The denizens of Bermondsey are not, you understand, quite ready for the new world. In this part of London, bomb sites remain, merrily sprouting buddleia and pink willow herb; men are men and women are women. Spud is horrified to discover that his daughter’s new boyfriend wears – wait for it – white plimsolls, though not quite so horrified as Danny is to find a stranger’s ­penis flapping exuberantly against his cheek when he goes up west to see Hair (needless to say, our Danny was in search of naked girls, not sweaty blokes). If you find this kind of thing funny and (I can hardly bear to write the words) “heart-warming”, then you have seven weeks of bliss ahead. Who knows? Perhaps the characters will go on to debate the virtues of the various flavours of Old English Spangles. But I can’t believe that many people will be so easily pleased. Those who are old enough to remember the Seventies will know that the best of the decade’s own comedy was ten times more sophisticated than this, and those who aren’t – those who have never had anything other than a duvet on their bed, and can locate a naked female or even a flapping male member with just one tap of their mobile – will simply watch something altogether more grown-up on Netflix.

Kascion Franklin (centre) on BBC1. Photo: BBC/RED

Unfathomable BBC scheduling (is it having some kind of John Whittingdale-induced nervous breakdown?) treated us to two doses of 1974 as the summer limped to an end. The second loving spoonful came in the form of Danny and the Human Zoo (31 August, BBC1, 9pm), an almost-biopic drama in which Lenny Henry told the story of his painful start in comedy.
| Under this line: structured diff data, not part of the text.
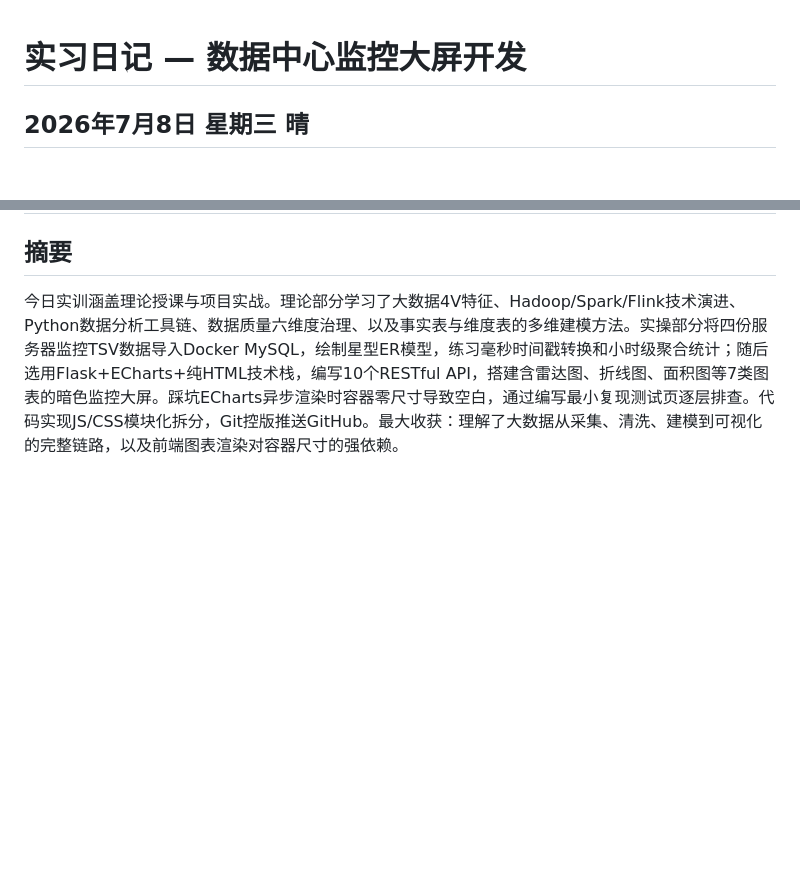
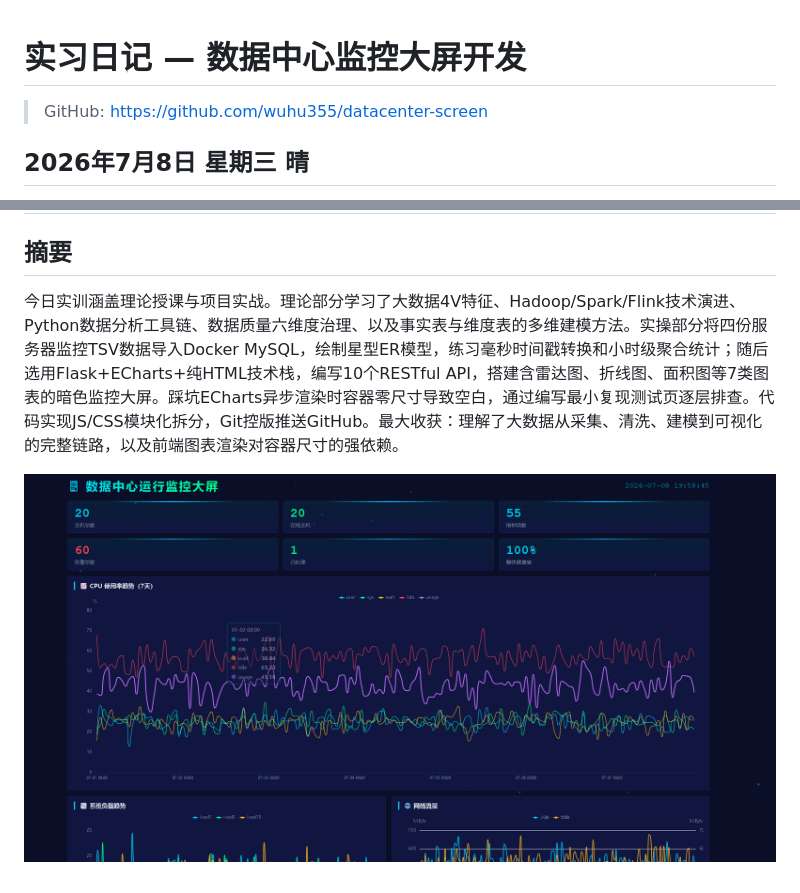
Before and after one commit to wuhu355/datacenter-screen, a Markdown page: datacenter-screen/docs/实习日记.md, 2 parts joined by grey strips. Drawn GitHub-style; blank space fills up the shorter version.

Commit message:
实习日记第二行添加GitHub仓库地址
Co-Authored-By: Claude <noreply@anthropic.com>

```diff
--- a/datacenter-screen/docs/实习日记.md
+++ b/datacenter-screen/docs/实习日记.md
@@ -1,4 +1,6 @@
 # 实习日记 — 数据中心监控大屏开发
+
+> GitHub: https://github.com/wuhu355/datacenter-screen
 
 ## 2026年7月8日 星期三 晴
 
@@ -61,3 +63,6 @@
 ## 摘要
 
 今日实训涵盖理论授课与项目实战。理论部分学习了大数据4V特征、Hadoop/Spark/Flink技术演进、Python数据分析工具链、数据质量六维度治理、以及事实表与维度表的多维建模方法。实操部分将四份服务器监控TSV数据导入Docker MySQL，绘制星型ER模型，练习毫秒时间戳转换和小时级聚合统计；随后选用Flask+ECharts+纯HTML技术栈，编写10个RESTful API，搭建含雷达图、折线图、面积图等7类图表的暗色监控大屏。踩坑ECharts异步渲染时容器零尺寸导致空白，通过编写最小复现测试页逐层排查。代码实现JS/CSS模块化拆分，Git控版推送GitHub。最大收获：理解了大数据从采集、清洗、建模到可视化的完整链路，以及前端图表渲染对容器尺寸的强依赖。
+
+
+![alt text](image.png)
```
My TV critic colleagues have all been most respectful but, lovely as Kascion Franklin’s performance in the lead role was, I couldn’t altogether get with the show. Unlike Baker, Henry certainly wiped the Vaseline from the lens: his version of the Seventies was clear-eyed, particularly in the matter of racism. But his tendency as a writer is to tell rather than show, which becomes wearying, and the narrative he offered us – success on the New Faces talent show, followed by the self-loathing that came of joining the Black and White Minstrels – wasn’t exactly unfamiliar. An unscrupulous manager with bad hair; parents who think their son should get a “proper” job but are secretly oh-so-proud; Mud’s “Tiger Feet” and Alice Cooper’s “School’s Out” on the soundtrack: such TV clichés really should be illegal by now.

Rachel Cooke trained as a reporter on The Sunday Times. She is now a writer at The Observer. In the 2006 British Press Awards, she was named Interviewer of the Year.

This article first appeared in the 03 September 2015 issue of the New Statesman, Pope of the masses